What you should do: Take the entries below and print, exactly, the stretch from the line containing "Layout: TicTacToe/res/layout/fragment_main_menu.xml" through the line containing "It is drawn", both included.

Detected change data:
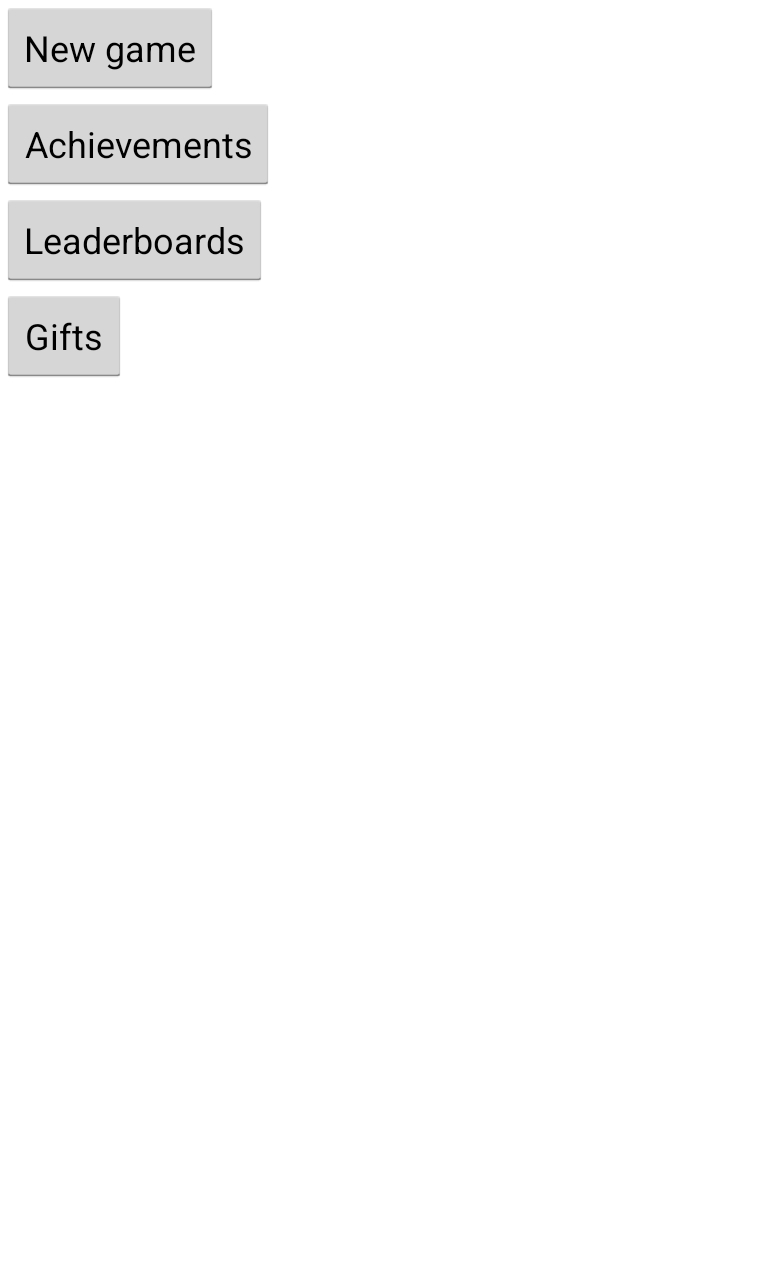
Repository: wassil/googleGamesTest
Layout: TicTacToe/res/layout/fragment_main_menu.xml
An editor plug-in stored every save of this project. The layout is shown before and after the next save, followed by the edit.
It is drawn on a 768 x 1280 px phone screen (xhdpi) without system bars, with theme AppTheme; the app's code is not run.

Above is the layout before, as saved 2014-04-01 18:38:28.

### TicTacToe/res/layout/fragment_main_menu.xml
<?xml version="1.0" encoding="utf-8"?>
<LinearLayout xmlns:android="http://schemas.android.com/apk/res/android"
    android:layout_width="match_parent"
    android:layout_height="match_parent"
    android:orientation="vertical"
    android:layout_gravity="center">"

    <Button
        android:id="@+id/buttonNewGame"
        android:layout_width="wrap_content"
        android:layout_height="wrap_content"
        android:text="New game" />
	<Button
        android:id="@+id/buttonAchievements"
        android:layout_width="wrap_content"
        android:layout_height="wrap_content"
        android:text="@string/achievements" />
	<Button
        android:id="@+id/buttonLeaderboards"
        android:layout_width="wrap_content"
        android:layout_height="wrap_content"
        android:text="@string/leaderboards" />
	<Button
        android:id="@+id/buttonGifts"
        android:layout_width="wrap_content"
        android:layout_height="wrap_content"
        android:text="@string/gifts" />


</LinearLayout>

### TicTacToe/res/values/strings.xml
<?xml version="1.0" encoding="utf-8"?>
<resources>

    <string name="app_name">Tic Tac Toe</string>
    <string name="action_settings">Settings</string>

    <string name="achievements">Achievements</string>
    <string name="leaderboards">Leaderboards</string>
    <string name="gifts">Gifts</string>
    <string name="multiplayer">Multiplayer</string>

</resources>

Loaded but not shown: TicTacToe/res/values/styles.xml (common file); TicTacToe/res/values-v11/styles.xml (common file); TicTacToe/res/values-v14/styles.xml (common file)

After the next save:
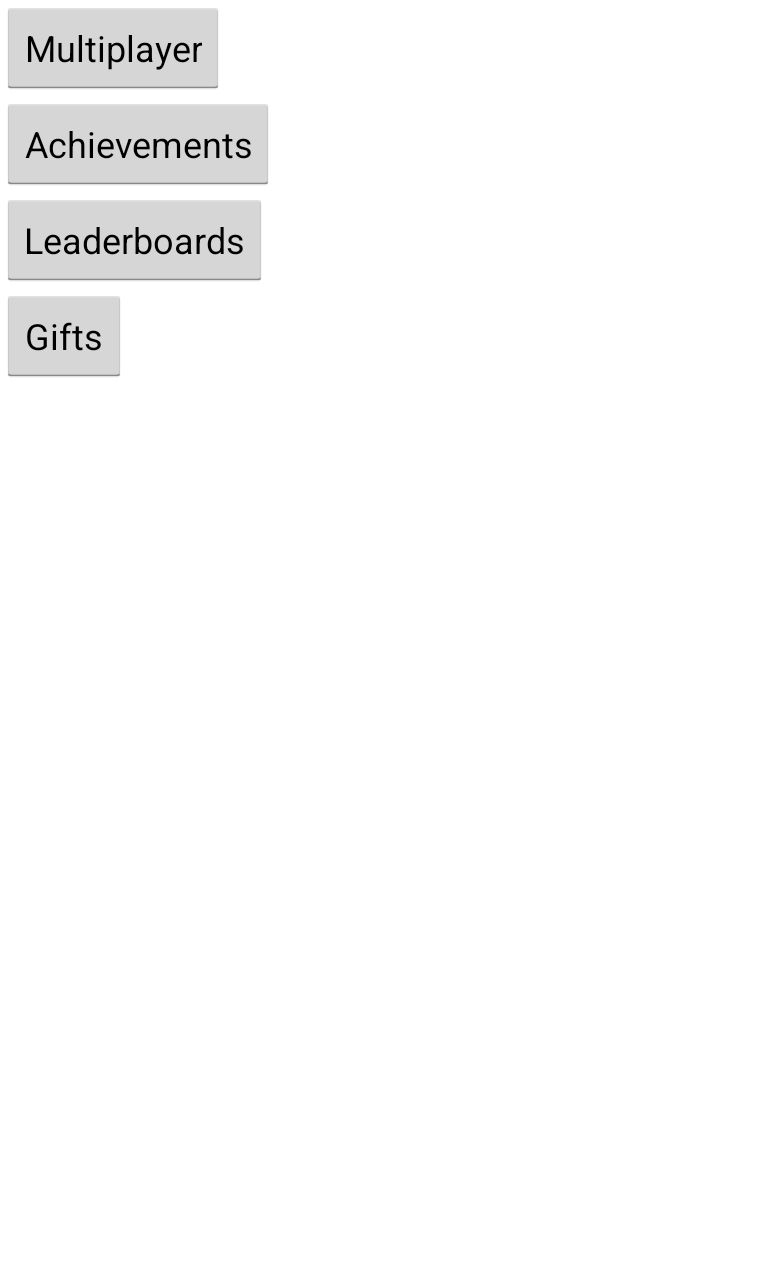
Saved 22 s later.
--- a/TicTacToe/res/layout/fragment_main_menu.xml
+++ b/TicTacToe/res/layout/fragment_main_menu.xml
@@ -6,10 +6,10 @@
     android:layout_gravity="center">"
 
     <Button
-        android:id="@+id/buttonNewGame"
+        android:id="@+id/buttonMultiplayer"
         android:layout_width="wrap_content"
         android:layout_height="wrap_content"
-        android:text="New game" />
+        android:text="Multiplayer" />
 	<Button
         android:id="@+id/buttonAchievements"
         android:layout_width="wrap_content"
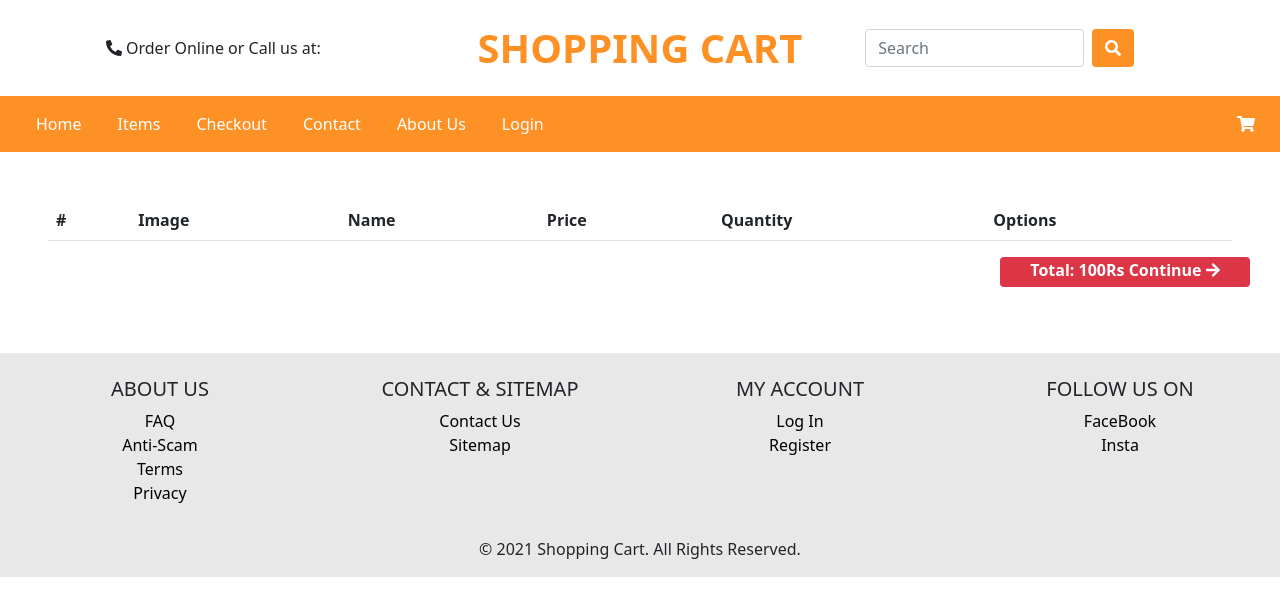
Repository: SaudCh/React-Ecommerce
Page: /cart
An editor plug-in stored every save of this project. The page is shown before and after the next save, followed by the edit.
The browser window is 1280 px wide. The pictures show the whole page.
The project was rebuilt for these pictures with package versions that can differ from the ones it lists, and the page was loaded fresh each time. Also part of the build but not shown: src/App.css, src/Home/Carousel.jsx, src/data/items.js, src/data/discounted.js, src/Home/Card.jsx, src/Home/home.jsx, src/Login/Login.jsx, src/Register/register.jsx and 3 more.

Above is the page before, as saved 2021-12-22 15:34:50.

### src/App.js
import "./App.css";
import Header from "./Header/Header";
import "../node_modules/bootstrap/dist/css/bootstrap.min.css";
import "../node_modules/bootstrap/dist/js/bootstrap.bundle.min";
import Home from "./Home/home";
import { BrowserRouter, Switch, Route } from "react-router-dom";
import Login from "./Login/Login";
import Register from "./Register/register";
import Item from "./Item/item";
import Footer from "./Footer/Footer";
import React, { useState } from "react";
import Cart from "./Cart/Cart";
import CheckOut from "./CheckOut/CheckOut";

function App() {
  const [cart, setCart] = useState([]);
  const cartHandler = (prod) => {
    //console.log(prod);
    setCart((product) => [...product, prod]);
    //console.log(cart);
  };
  const removeCart = (id) => {
    //console.log(id);
    setCart((c) => {
      return c.filter((ca) => ca.id !== id);
    });
  };
  return (
    <BrowserRouter>
      <Header cart={cart} />
      <Switch>
        <Route path="/" exact>
          <Home cartHandler={cartHandler} />
        </Route>
        <Route path="/product/:pid" exact>
          <Item />
        </Route>
        <Route path="/login" exact>
          <Login />
        </Route>
        <Route path="/register" exact>
          <Register />
        </Route>
        <Route path="/cart" exact>
          {/* <Register /> */}
          <Cart cart={cart} removeCart={removeCart} />
        </Route>
        <Route path="/checkout" exact>
          <CheckOut />
        </Route>
      </Switch>
      <Footer />
    </BrowserRouter>
  );
}

export default App;

### src/Header/Header.jsx
import {
  faPhoneAlt,
  faSearch,
  faShoppingCart,
} from "@fortawesome/free-solid-svg-icons";
import { FontAwesomeIcon } from "@fortawesome/react-fontawesome";
import React from "react";
import { Link } from "react-router-dom";
import "./Header.css";

export default function Header(props) {
  return (
    <div>
      <nav className="container-fluid  my-4">
        <div className="row align-items-center">
          <div className="col-12 col-md-4 my-2 my-lg-0 text-center ">
            <p className="m-0 p-0">
              <FontAwesomeIcon icon={faPhoneAlt} /> Order Online or Call us at:{" "}
            </p>
          </div>
          <div className="col-12 col-md-4 my-2 my-lg-0 text-center">
            <p className="m-0 fw-bold h1" style={{ color: "#fe9126" }}>
              SHOPPING CART
            </p>
          </div>
          <div className="col-12 col-md-4 my-2 my-lg-0 text-center">
            <form class="d-flex col-12 col-lg-8">
              <input
                class="form-control me-2"
                type="search"
                placeholder="Search"
                aria-label="Search"
              />
              <button
                class="btn text-white"
                style={{ backgroundColor: "#fe9126" }}
                type="submit"
              >
                <FontAwesomeIcon icon={faSearch} />
              </button>
            </form>
          </div>
        </div>
      </nav>
      <nav
        class="navbar navbar-expand-md navbar-dark"
        style={{ backgroundColor: "#fe9126" }}
      >
        <div class="container-fluid">
          <Link class="navbar-brand" href="#"></Link>

          <button
            class="navbar-toggler"
            type="button"
            data-bs-toggle="collapse"
            data-bs-target="#navbarSupportedContent"
            aria-controls="navbarSupportedContent"
            aria-expanded="false"
            aria-label="Toggle navigation"
          >
            <span class="navbar-toggler-icon"></span>
          </button>
          <div class="collapse navbar-collapse" id="navbarSupportedContent">
            <ul class="navbar-nav me-auto mb-2 mb-lg-0 nav-ul">
              <li class="nav-item">
                <Link class="nav-link  text-white" aria-current="page" to="/">
                  Home
                </Link>
              </li>
              <li class="nav-item">
                <Link class="nav-link  text-white" to="#">
                  Items
                </Link>
              </li>

              <li class="nav-item">
                <Link
                  class="nav-link text-white"
                  to="#"
                  tabindex="-1"
                  aria-disabled="true"
                >
                  Checkout
                </Link>
              </li>
              <li class="nav-item">
                <Link
                  class="nav-link text-white"
                  to="#"
                  tabindex="-1"
                  aria-disabled="true"
                >
                  Contact
                </Link>
              </li>
              <li class="nav-item">
                <Link
                  class="nav-link text-white"
                  to="#"
                  tabindex="-1"
                  aria-disabled="true"
                >
                  About Us
                </Link>
              </li>
              <li class="nav-item">
                <Link
                  class="nav-link text-white"
                  to="/login"
                  tabindex="-1"
                  aria-disabled="true"
                >
                  Login
                </Link>
              </li>
            </ul>
            <Link to="/cart" className="btn text-white">
              <FontAwesomeIcon icon={faShoppingCart} />
              {props.cart.length ? (
                <span
                  className="bg-danger"
                  style={{
                    borderRadius: "50%",
                    position: "absolute",
                    top: 10,
                    right: 10,
                    height: 20,
                    width: 20,
                    display: "flex",
                    alignItems: "center",
                    justifyContent: "center",
                  }}
                >
                  {props.cart.length}
                </span>
              ) : null}
            </Link>
          </div>
        </div>
      </nav>
    </div>
  );
}

### src/Footer/Footer.jsx
import React from "react";
import "./footer.css";

export default function Footer() {
  return (
    <footer
      style={{ backgroundColor: "#e8e8e8" }}
      class="page-footer font-small blue pt-4 mt-5"
    >
      <div class="container-fluid text-center text-md-left">
        <div class="row">
          <div class="col-md-3 mb-md-0 mb-3">
            <h5 class="text-uppercase">ABOUT US</h5>

            <ul class="list-unstyled">
              <li>
                <a href="#!">FAQ</a>
              </li>
              <li>
                <a href="#!">Anti-Scam</a>
              </li>
              <li>
                <a href="#!">Terms</a>
              </li>
              <li>
                <a href="#!">Privacy</a>
              </li>
            </ul>
          </div>
          <div class="col-md-3 mb-md-0 mb-3">
            <h5 class="text-uppercase">CONTACT & SITEMAP</h5>

            <ul class="list-unstyled">
              <li>
                <a href="#!">Contact Us</a>
              </li>
              <li>
                <a href="#!">Sitemap</a>
              </li>
            </ul>
          </div>
          <div class="col-md-3 mb-md-0 mb-3">
            <h5 class="text-uppercase">MY ACCOUNT</h5>

            <ul class="list-unstyled">
              <li>
                <a href="#!">Log In</a>
              </li>
              <li>
                <a href="#!">Register</a>
              </li>
            </ul>
          </div>

          <div class="col-md-3 mb-md-0 mb-3">
            <h5 class="text-uppercase">FOLLOW US ON</h5>

            <ul class="list-unstyled">
              <li>
                <a href="#!">FaceBook</a>
              </li>
              <li>
                <a href="#!">Insta</a>
              </li>
            </ul>
          </div>
        </div>
      </div>

      <div class="footer-copyright text-center py-3">
        © 2021 Shopping Cart. All Rights Reserved.
      </div>
    </footer>
  );
}

### src/Cart/Cart.jsx
import { faArrowRight, faTrash } from "@fortawesome/free-solid-svg-icons";
import { FontAwesomeIcon } from "@fortawesome/react-fontawesome";
import React from "react";

export default function Cart(props) {
  return (
    <div className="p-5">
      <table class="table align-middle">
        <thead>
          <tr>
            <th scope="col">#</th>
            <th scope="col">Image</th>
            <th scope="col">Name</th>
            <th scope="col">Price</th>
            <th scope="col">Quantity</th>
            <th scope="col">Options</th>
          </tr>
        </thead>
        <tbody>
          {props.cart.map((e, index) => (
            <tr>
              <th scope="row">{index + 1}</th>
              <td>
                <img src={e.img} width={80} alt="" />
              </td>
              <td>{e.name}</td>
              <td>{e.price}</td>
              <td>
                <div className="d-flex">
                  <p
                    className="bg-danger text-white"
                    style={{ width: 20, paddingLeft: "7px" }}
                  >
                    -
                  </p>
                  <p className="mx-2">1</p>
                  <p
                    className="bg-info text-white"
                    style={{ width: 20, paddingLeft: "5px" }}
                  >
                    +
                  </p>
                </div>
              </td>
              <td>
                <button
                  onClick={() => props.removeCart(e.id)}
                  className="btn btn-danger btn-sm"
                >
                  <FontAwesomeIcon icon={faTrash} />
                </button>
              </td>
            </tr>
          ))}
        </tbody>
      </table>
      <div
        className="bg-danger d-flex justify-content-center rounded "
        style={{
          position: "absolute",
          right: "30px",
          width: 250,
          height: 30,
          paddingTop: 1,
        }}
      >
        <p className="text-white fw-bold">
          Total: 100Rs Continue <FontAwesomeIcon icon={faArrowRight} />
        </p>
      </div>
    </div>
  );
}

### src/Header/Header.css
.nav-ul li {
  margin-right: 20px;
}

### src/Footer/footer.css
* {
  margin: 0;
  padding: 0;
}
.links {
  color: black;
  text-decoration: none;
}
.links:hover {
  color: black;
}

footer a {
  color: black;
  text-decoration: none;
}
footer a:hover {
  color: black;
}

Loaded but not shown: public/index.html (common file); src/index.js (common file); src/reportWebVitals.js (common file)

After the next save:
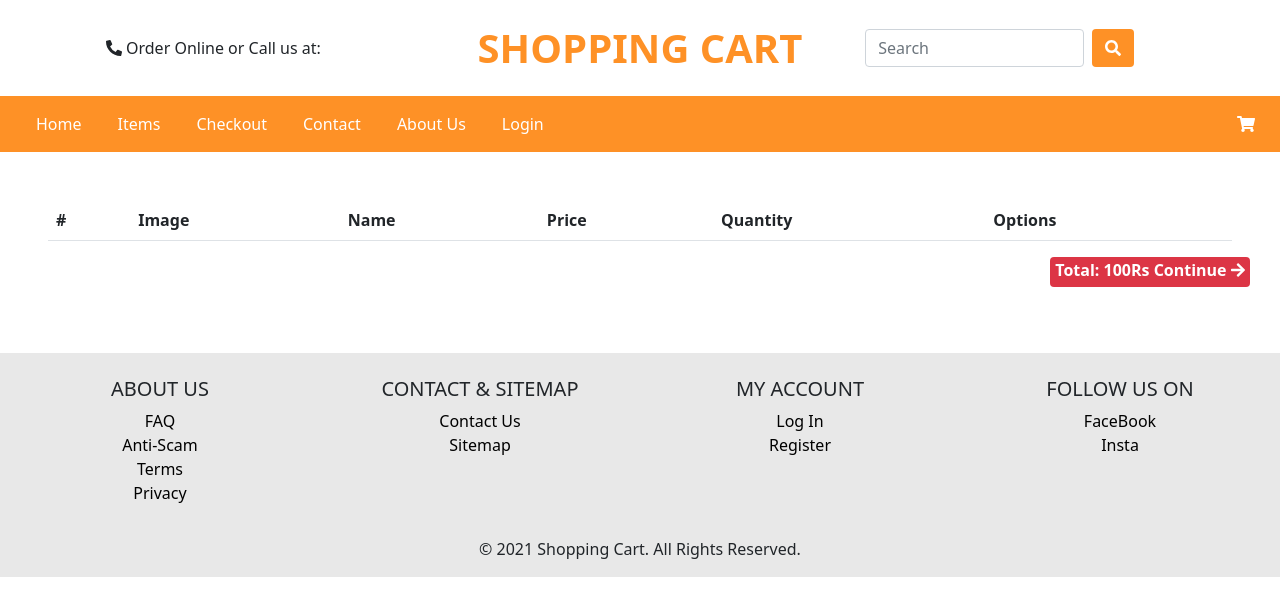
Saved 23 s later.
--- a/src/Cart/Cart.jsx
+++ b/src/Cart/Cart.jsx
@@ -59,7 +59,7 @@
         style={{
           position: "absolute",
           right: "30px",
-          width: 250,
+          width: 200,
           height: 30,
           paddingTop: 1,
         }}

After the save that followed:
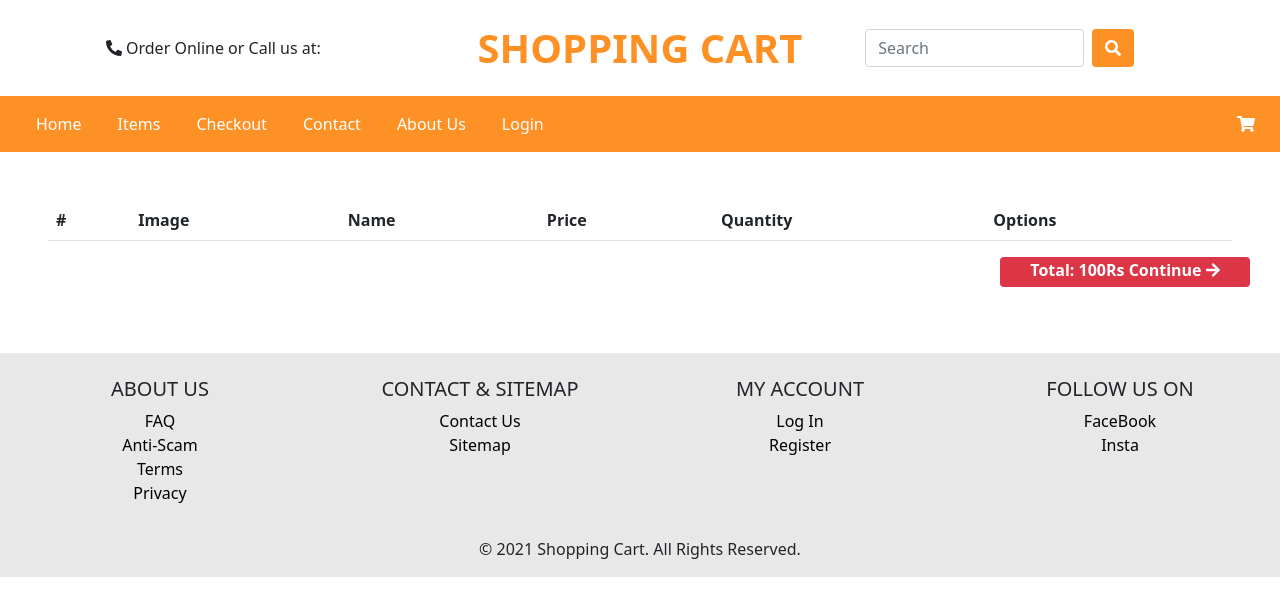
Saved 4 s later.
--- a/src/Cart/Cart.jsx
+++ b/src/Cart/Cart.jsx
@@ -59,7 +59,7 @@
         style={{
           position: "absolute",
           right: "30px",
-          width: 200,
+          width: 250,
           height: 30,
           paddingTop: 1,
         }}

Expected answer:
Layout: TicTacToe/res/layout/fragment_main_menu.xml
An editor plug-in stored every save of this project. The layout is shown before and after the next save, followed by the edit.
It is drawn on a 768 x 1280 px phone screen (xhdpi) without system bars, with theme AppTheme; the app's code is not run.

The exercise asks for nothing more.